How do you configure it? Starting in Beta 3, script 4-ConfigureDBs to Collect.sql has an additional script for populating the QUERY_ALERTS_CONFIG table. There are 4 configuration values:
This is the percent change when comparing the QUERY_STAT avg_time to the QUERY_HISTORY avg_time for the DAY record
This is the percent change when comparing the QUERY_STAT avg_time to the QUERY_HISTORY avg_time for the MONTH record
This is the minimum number of executions in a 5 minute time period for the query to be considered
This is the minimum avg_time for a query to be considered
How do you look at the QUERY_ALERTS? In the DynamicsPerf 2.0 Analyze solution there is a new script called 1-Analyze_Query_Alerts.sql.

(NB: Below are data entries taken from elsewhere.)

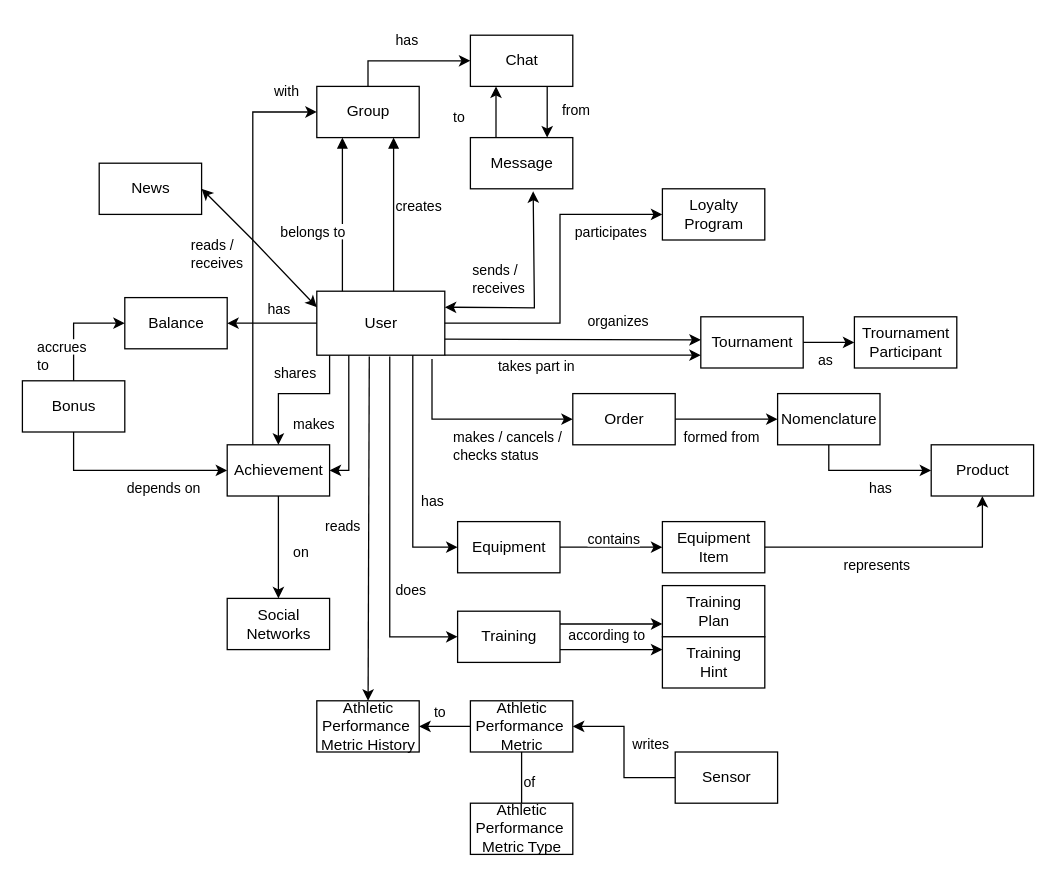
Earlier version of the draw.io diagram assets/arch.concept.drawio (ariverrun/coursework). Source tidied: cells renumbered, new cells numbered last; positions are measured from the earlier drawing's top-left corner, leaving out a move shared by most shapes. Both pictures are drawn from the tidied source at 128%, with x=0, y=0 at pixel (22, 22).
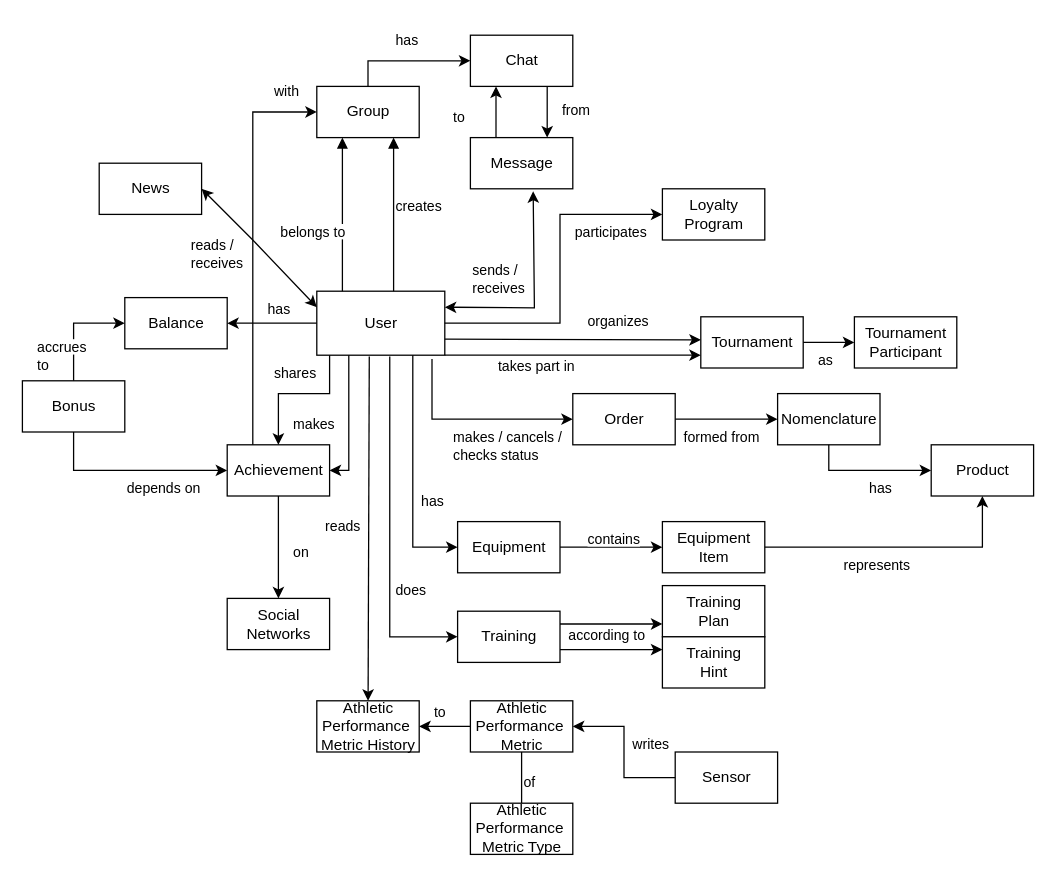
After the change.

Commit message (it also covers changes not shown here):
4th use case

Change to the diagram source:
```diff
@@
-    <mxCell id="84" value="Trournament&lt;br&gt;Participant" style="html=1;" parent="1" vertex="1">
+    <mxCell id="84" value="Tournament&lt;br&gt;Participant" style="html=1;" parent="1" vertex="1">
       <mxGeometry x="650" y="230" width="80" height="40" as="geometry" />
     </mxCell>
```
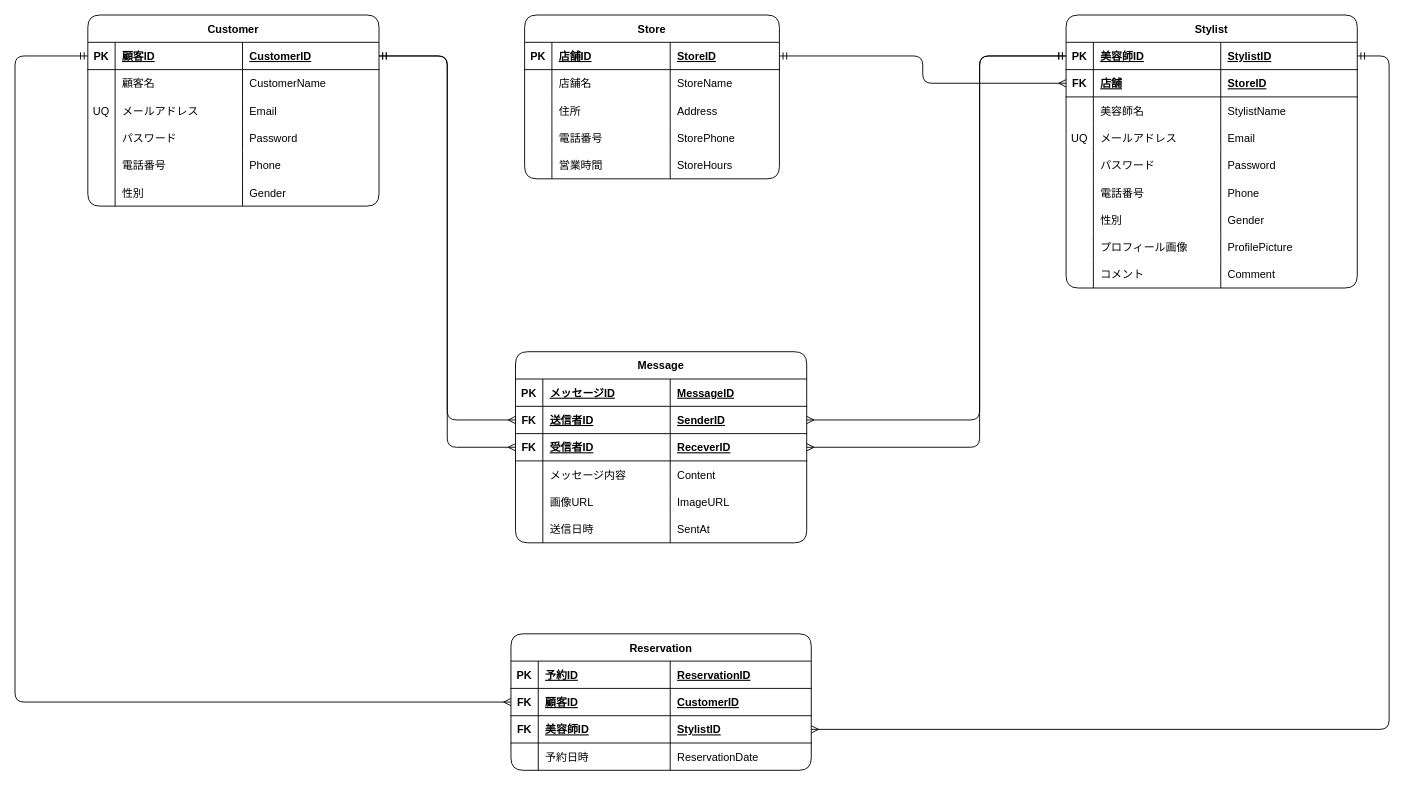
Before: background/ER-Draft_ayumi.dio in J-Team-2025-Winter/J-Team-2025-Winter, a draw.io diagram. Source tidied: cells renumbered, new cells numbered last; positions are measured from the earlier drawing's top-left corner, leaving out a move shared by most shapes. Both pictures are drawn from the tidied source at 91%, with x=0, y=0 at pixel (15, 15).
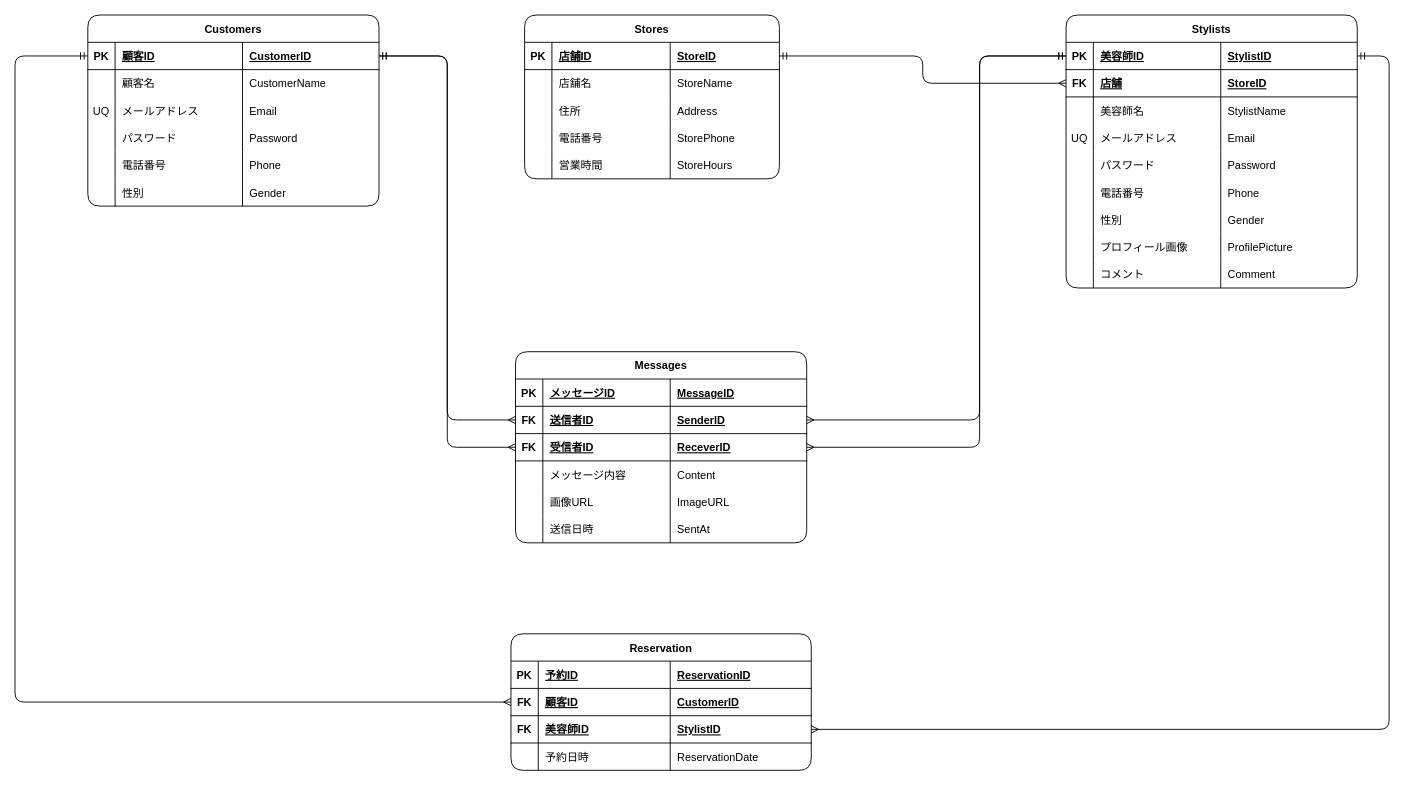
The same diagram, later.

Change to the diagram source:
```diff
@@
-    <mxCell id="2" value="Customer" style="shape=table;startSize=30;childLayout=tableLayout;rowLines=0;fontStyle=1;align=center;rounded=1;" parent="1" vertex="1">
+    <mxCell id="2" value="Customers" style="shape=table;startSize=30;childLayout=tableLayout;rowLines=0;fontStyle=1;align=center;rounded=1;" parent="1" vertex="1">
       <mxGeometry x="80" width="320" height="210" as="geometry" />
     </mxCell>
@@
-    <mxCell id="27" value="Stylist" style="shape=table;startSize=30;childLayout=tableLayout;rowLines=0;fontStyle=1;align=center;rounded=1;" parent="1" vertex="1">
+    <mxCell id="27" value="Stylists" style="shape=table;startSize=30;childLayout=tableLayout;rowLines=0;fontStyle=1;align=center;rounded=1;" parent="1" vertex="1">
       <mxGeometry x="1155" width="320" height="300" as="geometry" />
     </mxCell>
@@
-    <mxCell id="64" value="Message" style="shape=table;startSize=30;childLayout=tableLayout;rowLines=0;fontStyle=1;align=center;rounded=1;" parent="1" vertex="1">
+    <mxCell id="64" value="Messages" style="shape=table;startSize=30;childLayout=tableLayout;rowLines=0;fontStyle=1;align=center;rounded=1;" parent="1" vertex="1">
       <mxGeometry x="550" y="370" width="320" height="210" as="geometry" />
     </mxCell>
@@
-    <mxCell id="106" value="Store" style="shape=table;startSize=30;childLayout=tableLayout;rowLines=0;fontStyle=1;align=center;rounded=1;" parent="1" vertex="1">
+    <mxCell id="106" value="Stores" style="shape=table;startSize=30;childLayout=tableLayout;rowLines=0;fontStyle=1;align=center;rounded=1;" parent="1" vertex="1">
       <mxGeometry x="560" width="280" height="180" as="geometry" />
     </mxCell>
```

There are several queries, including show you the alerts by time Desc, the number of alerts per query_hash, by day and by hour.
The percent change values in the QUERY_ALERTS_CONFIG table work as follows:
150 = 150% a query that avg’s 1 sec would have to take 1.5secs to fire the alert
200 = 200% a query that avg’s 1 sec would have to take 2secs to fire the alert
After configuring this feature for your system, watch the amount of alerts you are getting and adjust the configure options as necessary.
REQUIREMENT NOTE: DynamicsPerf 2.0 MUST be installed on SQL Server 2012 or above for this feature to work. We use the LAG command in the view that is the key to this data which was a new TSQL command starting with SQL Server 2012. If your Dynamics application is running on SQL Server 2008 R2, do a remote installation of DynamicsPerf 2.0 on a SQL 2012 or above server and collect data remotely.
Once you have tried out this new feature be sure to provide us feedback on how it worked for you in:
And because I know the question is going to be asked, the answer is “SOON”.